If you're not happy, get off Twitter and tell someone. And do it with no fear of reprisal or judgment. Often we make up stuff to fill the void where there's no information being provided. And we begin to believe that narrative until it eventually colors our experience beyond repair. Most of us are too chicken to walk into our boss' office, shut the door behind us and say, "We have to talk." And my question is WHY? Our Execs are just as human as we are. They have similar fears, issues, and insecurities. By simply opening your mouth and saying what's bothering you, you allow them in and from there you can have an honest conversation. Doesn't mean that the situation will magically right itself. But at least it's a starting point from which you both are equal participants.

2. Change your perspective.
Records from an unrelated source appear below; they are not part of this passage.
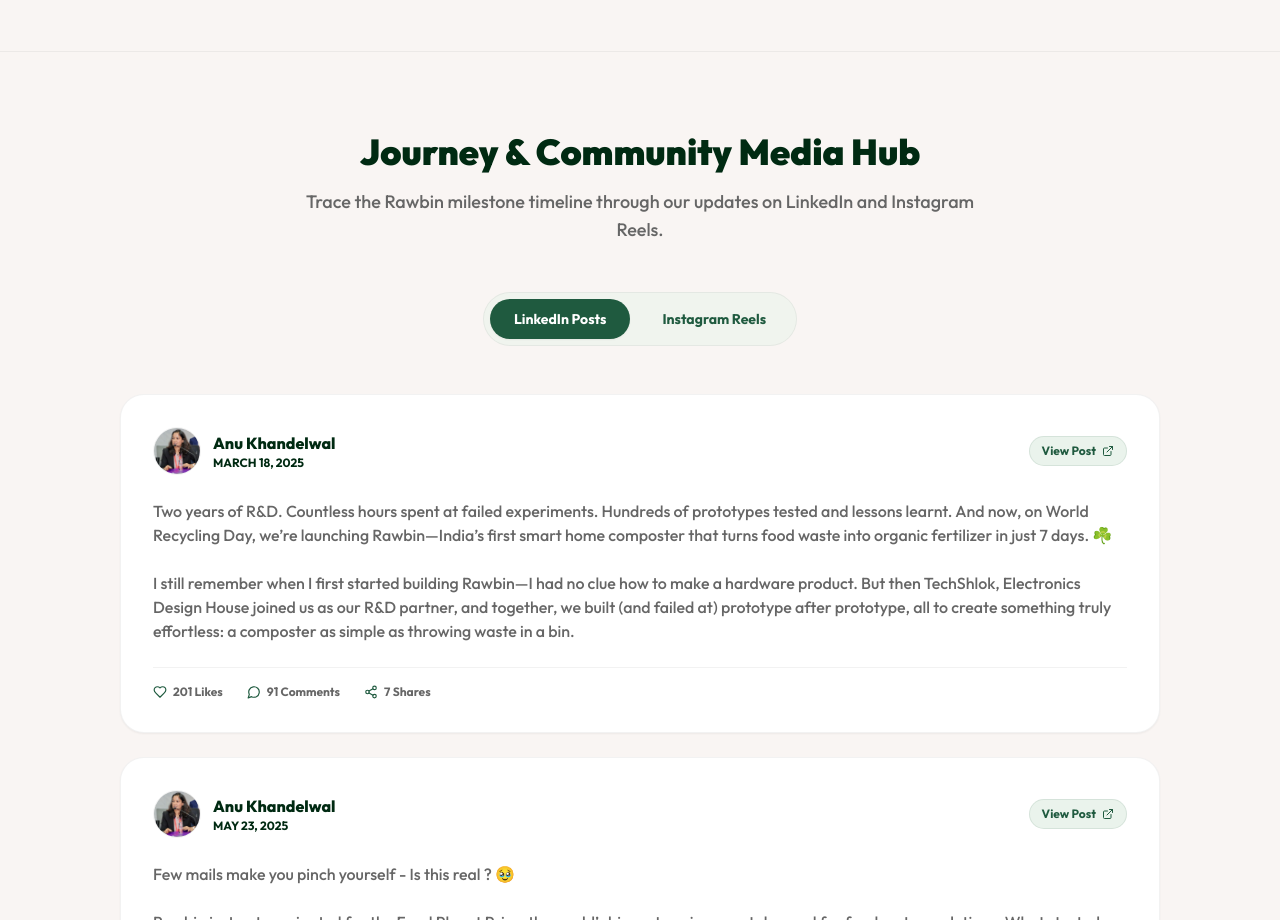
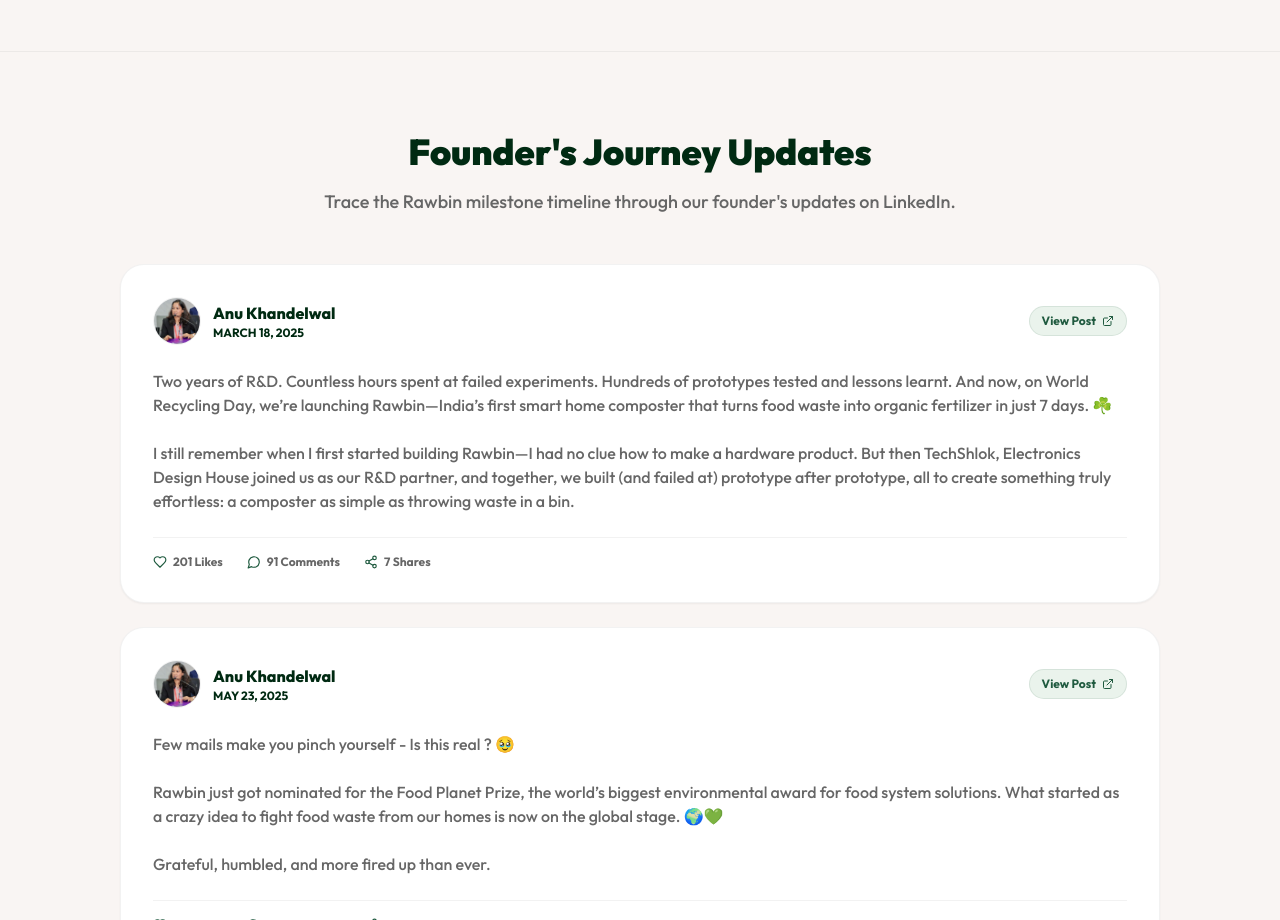
Before and after one commit to mayankmalik263/Rawbin-web-new, a Next.js app: page /about-us in a window 1280 px wide. Shown: the part 1880-2800 px from the top of the page. Built offline with nearby package versions, Linux system fonts and the light colour scheme.

Commit message:
style: removed instagram reels section from about-us page

```diff
--- a/app/about-us/page.js
+++ b/app/about-us/page.js
@@ -1,21 +1,17 @@
 'use client';
-import { useState } from 'react';
-import { motion, AnimatePresence } from 'framer-motion';
+import { motion } from 'framer-motion';
 import Image from 'next/image';
 import Link from 'next/link';
-import { Play, ExternalLink, MessageCircle, Heart, Share2 } from 'lucide-react';
+import { ExternalLink, MessageCircle, Heart, Share2 } from 'lucide-react';
 import {
   WindIcon,
   ThreeLeavesIcon,
   IndiaIcon,
-  GlobeIcon,
   IntelligentIcon,
   SproutIcon
 } from '@/components/icons';
 
 export default function AboutUsPage() {
-  const [activeTab, setActiveTab] = useState('linkedin');
-
   const linkedInPosts = [
     {
       id: 1,
@@ -46,49 +42,6 @@
       shares: 1,
       link: 'https://www.linkedin.com/posts/akhandelwal25_household-food-waste-is-the-most-expensive-activity-7467209774154162176-mXsx',
       text: 'Household food waste is the most expensive organic waste stream to collect.\n\nIndia doesn\'t have a waste technology problem, we rather have feedstock quality issues due to poor segregation at source, and logistics challenges due to distributed homes. That\'s why Rawbin is focused entirely on distributed, at-source household composting. We process waste where it is generated, keeping the feedstock quality high and municipal transport costs near zero.'
-    }
-  ];
-
-  const instagramReels = [
-    {
-      id: 'DXRmiHnDl97',
-      title: 'Meeting Our First Rawbinhoods',
-      desc: 'Welcoming our first 100 early supporters. Order fulfillment starting and June shipments going out!',
-      likes: '1.2k',
-      comments: 48,
-      link: 'https://www.instagram.com/reel/DXRmiHnDl97/'
-    },
-    {
-      id: 'DX60vemoTSt',
-      title: 'Composting Spice-Rich leftovers',
-      desc: 'Testing Rawbin with oil-heavy, spice-filled Indian food waste. Watch the thermal cycle do its magic.',
-      likes: '2.8k',
-      comments: 112,
-      link: 'https://www.instagram.com/reel/DX60vemoTSt/'
-    },
-    {
-      id: 'DYPasc0PWwX',
-      title: 'The Countertop Odor Test',
-      desc: 'Putting our dual-stage activated carbon filters to the ultimate test next to everyday kitchen appliances.',
-      likes: '950',
-      comments: 34,
-      link: 'https://www.instagram.com/reel/DYPasc0PWwX/'
-    },
-    {
-      id: 'DYZua7shjNJ',
-      title: 'Why segregate waste?',
-      desc: 'Why centralized composting fails due to lack of immediate outcomes. Composting at source brings immediate rewards.',
-      likes: '1.6k',
-      comments: 72,
-      link: 'https://www.instagram.com/reel/DYZua7shjNJ/'
-    },
-    {
-      id: 'DZFYb2AM6gK',
-      title: 'New York Times Features Rawbin',
-      desc: 'Pioneering decentralized waste solutions on the global stage. Profiling our 2024 Climate Week NYC print feature.',
-      likes: '4.2k',
-      comments: 204,
-      link: 'https://www.instagram.com/reel/DZFYb2AM6gK/'
     }
   ];
 
@@ -244,49 +197,26 @@
         </div>
       </section>
 
-      {/* 4. Journey & Community Media Hub */}
+      {/* 4. Founder's Journey Updates */}
       <section className="max-w-[1080px] mx-auto px-5 py-20">
         <div className="text-center mb-12">
           <h2 className="text-3xl md:text-4xl font-black text-nc-text mb-4">
-            Journey & Community Media Hub
+            Founder&apos;s Journey Updates
           </h2>
           <p className="text-text-muted font-medium text-lg max-w-2xl mx-auto">
-            Trace the Rawbin milestone timeline through our updates on LinkedIn and Instagram Reels.
+            Trace the Rawbin milestone timeline through our founder&apos;s updates on LinkedIn.
           </p>
         </div>
 
-        {/* Tab Selector */}
-        <div className="flex justify-center mb-12">
-          <div className="bg-[#EAF3EC]/60 border border-black/5 p-1.5 rounded-full flex gap-2">
-            <button
-              onClick={() => setActiveTab('linkedin')}
-              className={`px-6 py-2.5 rounded-full font-bold text-sm transition-all ${activeTab === 'linkedin' ? 'bg-[#1F5A3F] text-white shadow-sm' : 'text-[#1F5A3F] hover:bg-[#EAF3EC]'}`}
+        <div className="space-y-6">
+          {linkedInPosts.map((post) => (
+            <motion.div
+              key={post.id}
+              initial={{ opacity: 0, y: 15 }}
+              whileInView={{ opacity: 1, y: 0 }}
+              viewport={{ once: true }}
+              className="bg-white p-6 md:p-8 rounded-3xl border border-black/5 shadow-sm hover:shadow-md transition-all"
             >
-              LinkedIn Posts
-            </button>
-            <button
-              onClick={() => setActiveTab('instagram')}
-              className={`px-6 py-2.5 rounded-full font-bold text-sm transition-all ${activeTab === 'instagram' ? 'bg-[#1F5A3F] text-white shadow-sm' : 'text-[#1F5A3F] hover:bg-[#EAF3EC]'}`}
-            >
-              Instagram Reels
-            </button>
-          </div>
-        </div>
-
-        {/* Tab Content Panels */}
-        <div className="relative min-h-[400px]">
-          <AnimatePresence mode="wait">
-            {activeTab === 'linkedin' ? (
-              <motion.div
-                key="linkedin-panel"
-                initial={{ opacity: 0, y: 15 }}
-                animate={{ opacity: 1, y: 0 }}
-                exit={{ opacity: 0, y: -15 }}
-                transition={{ duration: 0.3 }}
-                className="space-y-6"
-              >
-                {linkedInPosts.map((post) => (
-                  <div key={post.id} className="bg-white p-6 md:p-8 rounded-3xl border border-black/5 shadow-sm hover:shadow-md transition-all">
               <div className="flex justify-between items-center mb-6">
                 <div className="flex items-center gap-3">
                   <div className="relative w-12 h-12 rounded-full overflow-hidden border border-black/5">
@@ -314,54 +244,8 @@
                 <span className="flex items-center gap-1.5"><MessageCircle size={14} className="text-[#1F5A3F]" /> {post.comments} Comments</span>
                 <span className="flex items-center gap-1.5"><Share2 size={14} className="text-[#1F5A3F]" /> {post.shares} Shares</span>
               </div>
-                  </div>
+            </motion.div>
           ))}
-              </motion.div>
-            ) : (
-              <motion.div
-                key="instagram-panel"
-                initial={{ opacity: 0, y: 15 }}
-                animate={{ opacity: 1, y: 0 }}
-                exit={{ opacity: 0, y: -15 }}
-                transition={{ duration: 0.3 }}
-                className="grid grid-cols-1 sm:grid-cols-2 lg:grid-cols-3 gap-6"
-              >
-                {instagramReels.map((reel) => (
-                  <div key={reel.id} className="bg-white rounded-3xl border border-black/5 shadow-sm hover:shadow-md transition-all overflow-hidden flex flex-col justify-between">
-
-                    {/* Reel Cover Graphic Representation */}
-                    <div className="relative h-48 w-full bg-gradient-to-br from-[#1C3A28] to-[#12241A] flex flex-col justify-center items-center p-6 text-center text-white border-b border-black/5">
-                      <div className="w-12 h-12 rounded-full bg-white/20 backdrop-blur-md text-white flex items-center justify-center mb-4 border border-white/30 shadow-md">
-                        <Play size={20} fill="white" className="ml-1" />
-                      </div>
-                      <span className="font-bold text-xs uppercase tracking-widest text-[#7CE89A] mb-1">Instagram Reel</span>
-                      <h4 className="font-extrabold text-sm tracking-tight leading-snug line-clamp-2 max-w-[200px]">{reel.title}</h4>
-                    </div>
-
-                    {/* Reel Description */}
-                    <div className="p-6 flex-grow flex flex-col justify-between">
-                      <p className="text-text-muted text-xs md:text-sm font-medium leading-relaxed mb-6">
-                        {reel.desc}
-                      </p>
-
-                      <div className="flex justify-between items-center border-t border-black/5 pt-4">
-                        <span className="text-xs font-extrabold text-text-very-muted">💚 {reel.likes} likes</span>
-                        <a
-                          href={reel.link}
-                          target="_blank"
-                          rel="noreferrer"
-                          className="inline-flex items-center gap-1.5 text-xs font-bold text-primary hover:underline"
-                        >
-                          Play Reel ↗
-                        </a>
-                      </div>
-                    </div>
-
-                  </div>
-                ))}
-              </motion.div>
-            )}
-          </AnimatePresence>
         </div>
       </section>
 
```
Lines whose indentation alone changed are shown as unchanged.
I teach this ad nauseam in my classes. We "care" too much...about the wrong things. These next four words deserve a tattoo. IT'S ABOUT THE BUSINESS. We slip and fall on the emotional banana peel far too readily. We feel disrespected when the pats on the head don't come for busting our hump late into the night. We get butt hurt when we're not invited into that one meeting we should totally be leading. We invoke the silent treatment on co-workers to "voice" our disapproval. But guess what? No one actually cares. If you didn't speak up, it doesn't exist. It's about the business, folks. So stop getting too emotionally involved and distracted. Let me make this crystal clear (and piss off HR reps worldwide). You were hired to DO A JOB. As long as you do that job to the best of your abilities and in support of the business, then everything is peachy. At and around your desk it may be complete bedlam, tears and missing scraps of fur. But in the eyes of the business, all is peachy. So my advice is remove 70% of your emotional proclivity and start operating as the tactical, "here to do the job I was hired to do," productive, reliable worker you are. Reserve that remaining 30% for civility, the obligtory pleasantry, and the holiday party, of course. Treat yourself like a CEO, your boss as a client and operate confidently, effectively, and as separately as you can an as employee. Avoid water cooler talk, dramas du jour and anyone trying to recruit you into such distractions. Get in, smash it, and get out. Save all that emotion for basketball championships, friends and family, and rom coms. Viola! New perspective. You're welcome. Not saying this will work for many, but it is effective. This I know.

3. Quit

It takes energy and time to fix or endure situations like the aforementioned. And my time (growing shorter by the day) is far too precious to try and shoehorn myself into a situation that my instinct tells me simply isn't right. If ain't workin', it ain't workin'. And you know in your heart whether it will or will not work. So stop beating that horse to death and start mining your contacts list, grabbing coffee with referers, and updating your resume. The market is still incredibly strong. Don't waste another moment in a position where you're simply not happy. Do your due diligence, figure out where your passions lie, and throw every spare moment you have into manifesting the job of your dreams. Or your own business, like I did. There's no shame in leaving a bad situation. In fact, it's a self awareness exercise that we should all participate in more often. And the business world would be better for it.

Things go South. And it's okay. How you deal with it is what separates the joyous among us from the bitter, never happy hoard polluting our office culture and making getting through the day harder for us all. Don't be that person. Do your work and either change your current situation or seek out a new one that better fits your expectations and provides you the happiness you deserve.

Phoenix Normand